--- Problem ---
Figure out how many lines in the records below hold the string "extends". That number alone is the answer.

--- Provided data ---
* * *

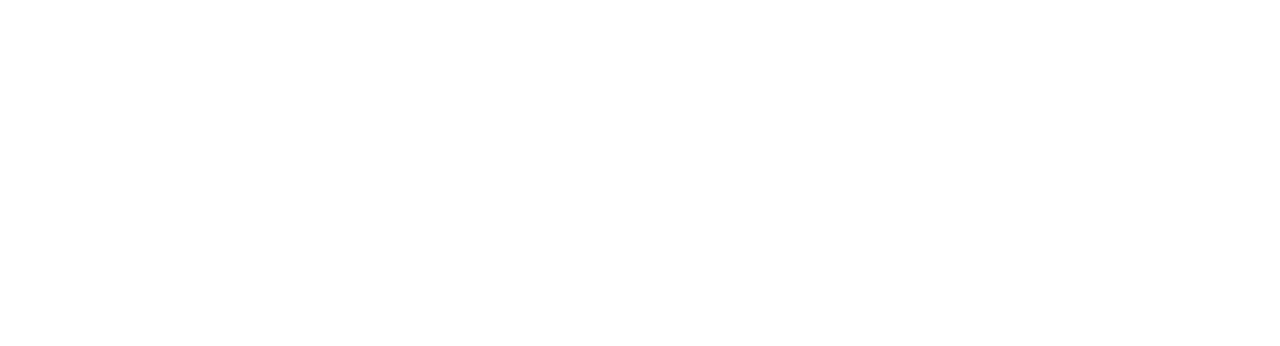
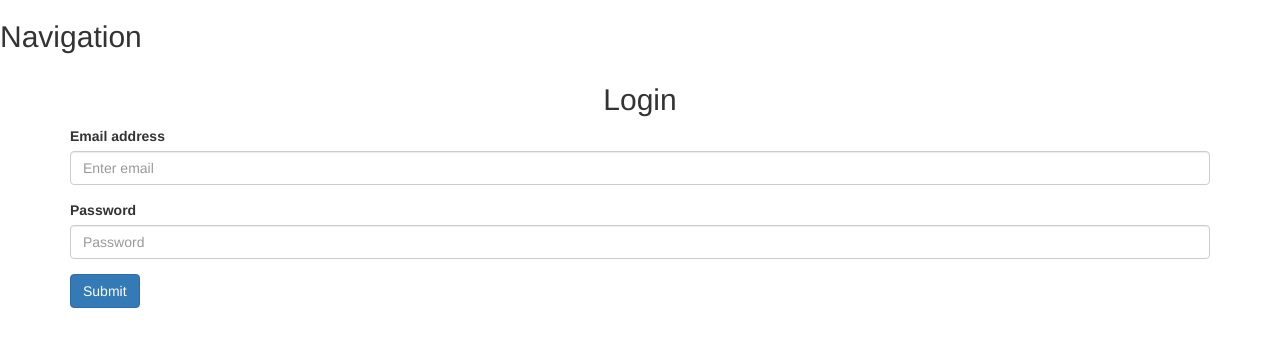
Before and after one commit to jpdevspace/ChopChop-Watson_Node_React_Mongo, a React (Create React App) app in the folder client/: page /signin in a window 1280 px wide. Shown: the top 346 px of the page. Built offline with nearby package versions, Linux system fonts and the light colour scheme.

Commit message:
Sign in View created

```diff
--- a/client/src/Components/App.js
+++ b/client/src/Components/App.js
@@ -1,13 +1,14 @@
 import React, { Component } from 'react';
 import { connect } from 'react-redux';
+import { Route, Switch } from 'react-router-dom';
 
 import './App.css';
 import * as actionTypes from '../store/actions';
 
 // Components
-import Nav from './Nav';
-import SearchBar from './Search/SearchBar';
-import RecipesList from './Search/RecipesList';
+import Layout from './Layout';
+import SearchMain from './Search/SearchMain';
+import Signin from './Containers/Auth/Signin';
 
 // Utils
 import API from '../utils/API';
@@ -62,13 +63,17 @@
     }
 
     render() {
+        const routes = (
+            <Switch>
+                <Route exact path="/" render={() => <SearchMain onSearch={this.handleRecipesSearch} />} />
+                <Route path="/signin" component={Signin} />
+            </Switch>
+        )
+
         return (
-            <div className="container">
-                <Nav />
-                <h1>Cheff W</h1>
-                <SearchBar onSearch={this.handleRecipesSearch} />
-                <RecipesList recipes={this.props.rcpes} />
-            </div>
+            <Layout>
+                {routes}
+            </Layout>
         );
     }
 }
--- /dev/null
+++ b/client/src/Components/Containers/Auth/Signin.js
@@ -0,0 +1,59 @@
+import React, { Component } from 'react';
+
+class Signin extends Component {
+    // state = {
+    //     controls: {
+    //         email: {
+    //             elementType: 'input',
+    //             elementConfig: {
+    //                 type: 'email',
+    //                 placeholder: 'Email',
+    //             },
+    //             value: '',
+    //             validation: {
+    //                 required: true,
+    //                 isEmail: true
+    //             },
+    //             valid: false,
+    //             touched: false
+    //         },
+    //         password: {
+    //             elementType: 'input',
+    //             elementConfig: {
+    //                 type: 'password',
+    //                 placeholder: 'Password',
+    //             },
+    //             value: '',
+    //             validation: {
+    //                 required: true,
+    //                 minLength: 3
+    //             },
+    //             valid: false,
+    //             touched: false
+    //         }
+
+    //     }
+    // }
+
+    render() {
+        return (
+            <div>
+                <h2 className="text-center">Login</h2>
+                <form>
+                    <div className="form-group">
+                        <label htmlFor="email">Email address</label>
+                        <input type="email" className="form-control" id="email" placeholder="Enter email" />
+                    </div>
+                    <div className="form-group">
+                        <label htmlFor="password">Password</label>
+                        <input type="password" className="form-control" id="password" placeholder="Password" />
+                    </div>
+                    <button type="submit" className="btn btn-primary">Submit</button>
+                </form>
+            </div>
+
+        );
+    }
+}
+
+export default Signin;
--- /dev/null
+++ b/client/src/Components/Layout.js
@@ -0,0 +1,20 @@
+import React, { Component } from 'react';
+
+class Layout extends Component {
+    render() {
+        return(
+            <div>
+                <header>
+                    <nav>
+                        <h2> Navigation</h2>
+                    </nav>
+                </header>
+                <div className="container">
+                    {this.props.children}
+                </div>
+            </div>
+        );
+    }
+}
+
+export default Layout;
--- a/client/src/Components/Nav.js
+++ /dev/null
@@ -1,16 +0,0 @@
-import React, { Component } from 'react';
-
-class Nav extends Component {
-
-    render() {
-        return(
-            <header>
-                <nav>
-                    <h2> Navigation</h2>
-                </nav>
-            </header>
-        );
-    }
-}
-
-export default Nav;
--- /dev/null
+++ b/client/src/Components/Search/SearchMain.js
@@ -0,0 +1,28 @@
+import React, { Component } from 'react';
+import { connect } from 'react-redux';
+
+// Components
+import SearchBar from './SearchBar';
+import RecipesList from './RecipesList';
+
+class SearchMain extends Component {
+
+    render() {
+        return(
+            <div>
+                <h1>Cheff W</h1>
+                <SearchBar onSearch={this.props.onSearch} />
+                <RecipesList recipes={this.props.rcpes} />
+            </div>
+        );
+    }
+}
+
+const mapStateToProps = state => {
+    return {
+        rcpes: state.recipes,
+    }
+}
+
+
+export default connect(mapStateToProps)(SearchMain);
--- a/client/src/index.js
+++ b/client/src/index.js
@@ -1,6 +1,6 @@
 import React from 'react';
 import ReactDOM from 'react-dom';
-import { BrowserRouter, Route } from 'react-router-dom';
+import { BrowserRouter } from 'react-router-dom';
 import { Provider } from 'react-redux';
 import { createStore } from 'redux';
 
@@ -13,7 +13,7 @@
 const app = (
     <Provider store={store}>
         <BrowserRouter>
-            <Route exact path="/" component={App} />
+            <App />
         </BrowserRouter>
     </Provider>
 );
```
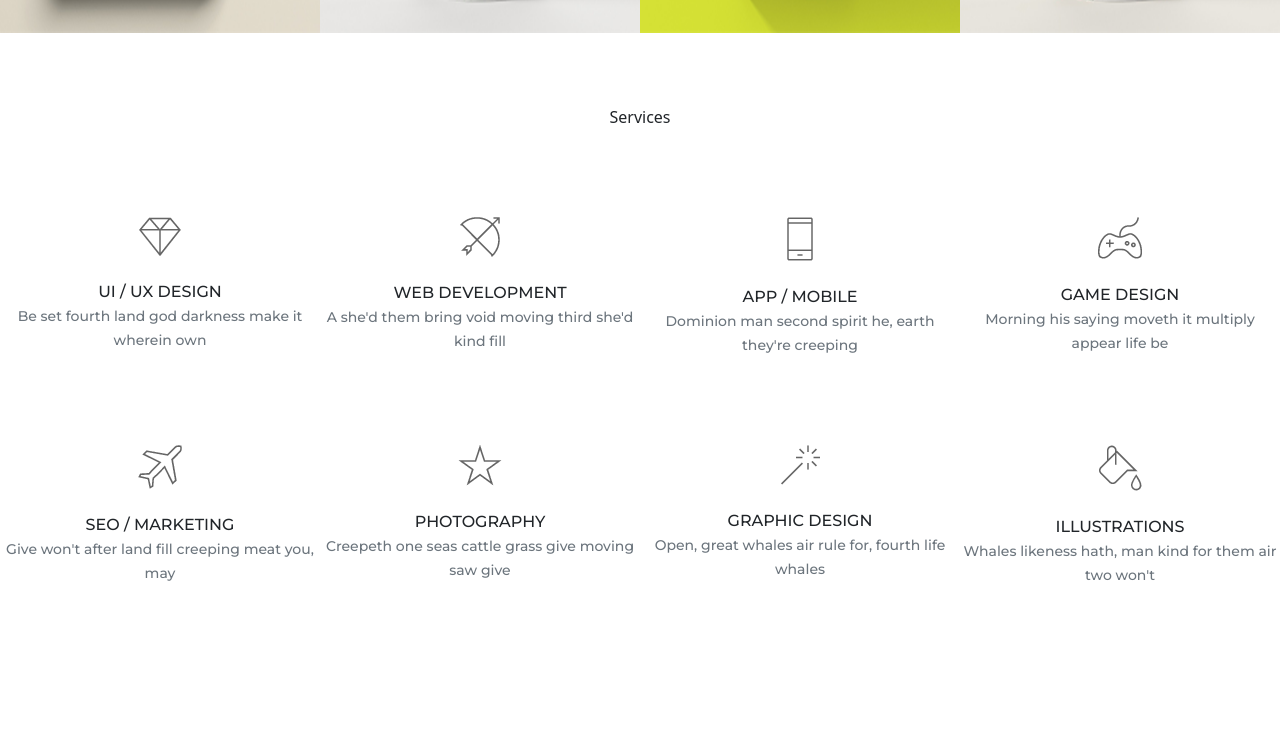
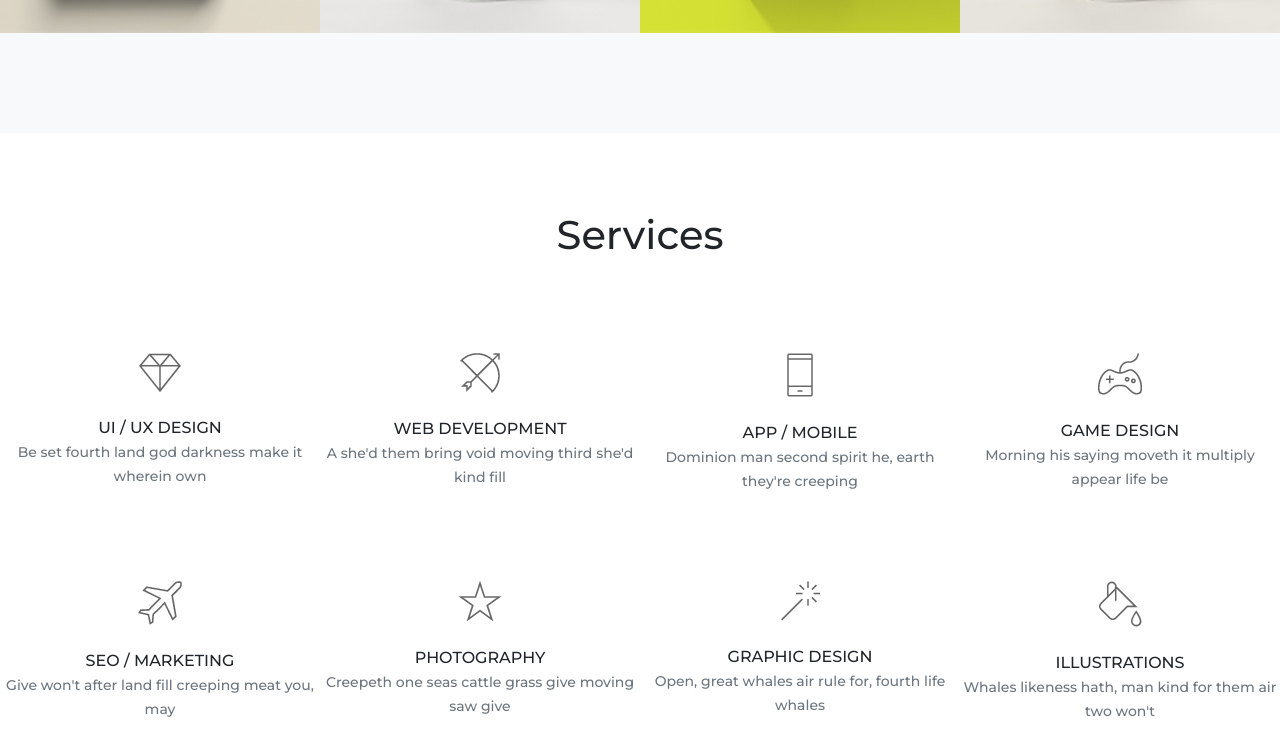
Before and after one commit to MReiss97/Resources---Practical, a plain HTML site: page index.html in a window 1280 px wide. Shown: the part 3244-3999 px from the top of the page. Before the commit the page ends 3871 px from the top, so only its background shows below. Drawn offline with nearby package versions, Linux system fonts and the light colour scheme.

Commit message:
Update style.css

```diff
--- a/style.css
+++ b/style.css
@@ -1,4 +1,3 @@
-
 body,
 html {
 
@@ -310,6 +309,13 @@ input[type="submit"]:hover {}
   color: white;
 }
 
+
+.txt9{
+  font-size: 40px;
+  font-family: 'Montserrat', sans-serif;
+  margin-top: 50px;
+}
+
 .active{
   color: #10C9C3 !important;
 }
@@ -329,3 +335,8 @@ input[type="submit"]:hover {}
   background-color: #10C9C3 !important;
 
 }
+
+
+#height3{
+  height: 100px;
+}
```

* * *

--- Output of the task ---
4